I got in and out of the store pretty quickly and got into my car. I noticed my tire pressure light was on but just figured I was a little low. As I backed out, I heard the all-too-familiar “kerthunk kerthunk kerthunk” of a flat tire. I maneuvered my car over to the side of the parking lot and got out to look at it. I might have uttered a few choice words when I saw the front tire on my driver’s side completely flat.
As I was walking around to my passenger’s side to get my roadside assistance card out of my glove box, when I heard a man say, “It’s too hot to wait for them. I’d love to change your tire.”
I turned around. The man was clearly homeless, but he was smiling and approached me without a trace of aggression.
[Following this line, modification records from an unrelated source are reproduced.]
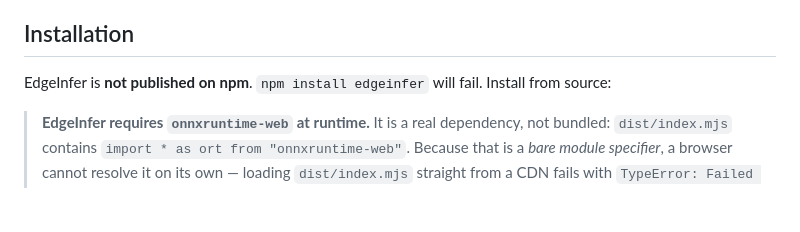
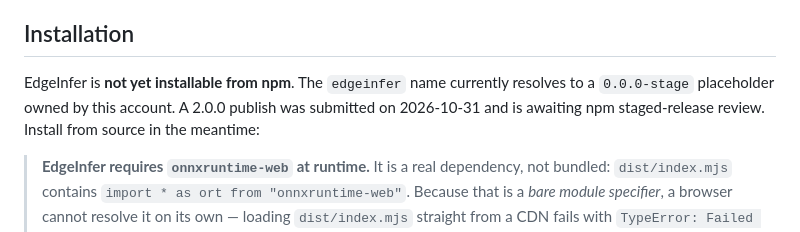
Before and after one commit to itsoumya-d/edgeinfer, a Markdown page: README.md, the part around the change. Rendered like a GitHub page; blank space fills up the shorter version.

Commit message:
docs: record staged npm review and streaming/probe evidence (#14)
Co-authored-by: soumyadebna <soumyadebnath1916@gmail.com>

```diff
--- a/README.md
+++ b/README.md
@@ -39,7 +39,7 @@ Real exported symbols: `EdgeInfer`, `EventEmitter`, `ImageProcessor`, `ModelCach
 
 ## Installation
 
-EdgeInfer is **not published on npm**. `npm install edgeinfer` will fail. Install from source:
+EdgeInfer is **not yet installable from npm**. The `edgeinfer` name currently resolves to a `0.0.0-stage` placeholder owned by this account. A 2.0.0 publish was submitted on 2026-10-31 and is awaiting npm staged-release review. Install from source in the meantime:
 
 > **EdgeInfer requires `onnxruntime-web` at runtime.** It is a real dependency, not
 > bundled: `dist/index.mjs` contains `import * as ort from "onnxruntime-web"`. Because
```
Also changed, not shown: RESULTS.md (+4 -2 lines).
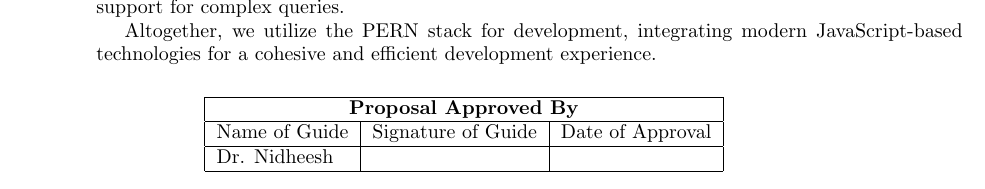
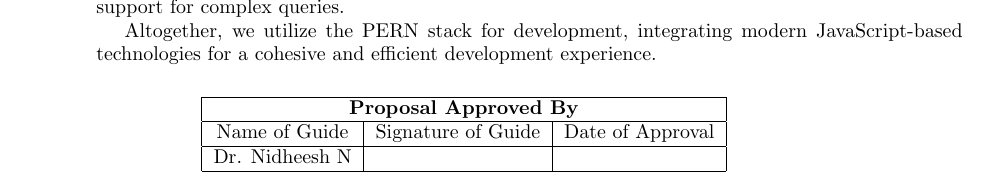
Before and after one commit to tsn67/HATS-mini-project-proposal, a LaTeX document (index.tex): part of page 5 of 5, cut so that both start at the same text. Compiled offline with pdfLaTeX.

Commit message:
resolved guide name

```diff
--- a/index.tex
+++ b/index.tex
@@ -264,7 +264,7 @@ and indirectly.
 \hline
 \multicolumn{3}{|c|}{\textbf{Proposal Approved By}}                                                                   \\ \hline
 \multicolumn{1}{|c|}{Name of Guide} & \multicolumn{1}{c|}{Signature of Guide} & \multicolumn{1}{c|}{Date of Approval} \\ \hline
-\multicolumn{1}{|l|}{Dr. Nidheesh}              & \multicolumn{1}{l|}{}                   &                                       \\ \hline
+\multicolumn{1}{|l|}{Dr. Nidheesh N}              & \multicolumn{1}{l|}{}                   &                                       \\ \hline
 \end{tabular}
 \end{center}
 \end{table}
```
I considered my options. I’ll be honest. There was fear. Part of me wanted to say no, to protect myself and sit alone in my car and wait because who knew what could happen? But it was the afternoon, broad daylight, with people coming in and out of the parking lot. What could go on, really? What would happen if I declined? I couldn’t really drive away.
When the man earnestly asked again, I agreed.
“I don’t have any cash,” I said sheepishly.
“I don’t mind!” he said, again.
I asked him if I could get him anything, and he refused again and again, finally admitting that he would love a bag of plain Lay’s potato chips and a Diet Pepsi.
Together, we unloaded the curriculum and crap from the back of my car. I went to lift a particularly heavy box, when he stopped me, insisting that I let him do it.
While he worked, I ran into the store. I grabbed several bags of chips and as many cold Diet Pepsi’s as I could hold.
When I brought them outside, he was already done and had loaded everything back into my car. He explained that he used to work at a garage and that my alignment was off and it had basically eaten away my tire.
I thanked him profusely for making my Sunday so much easier.
As I drove away, I saw him open one of the Diet Pepsis and smile.
I was smiling too, but it was through tears.
I don’t have anything profound to say, other than it’s things like this that renew my faith in people, over and over again. And for that, I am grateful.
Read about other things that changed my life here.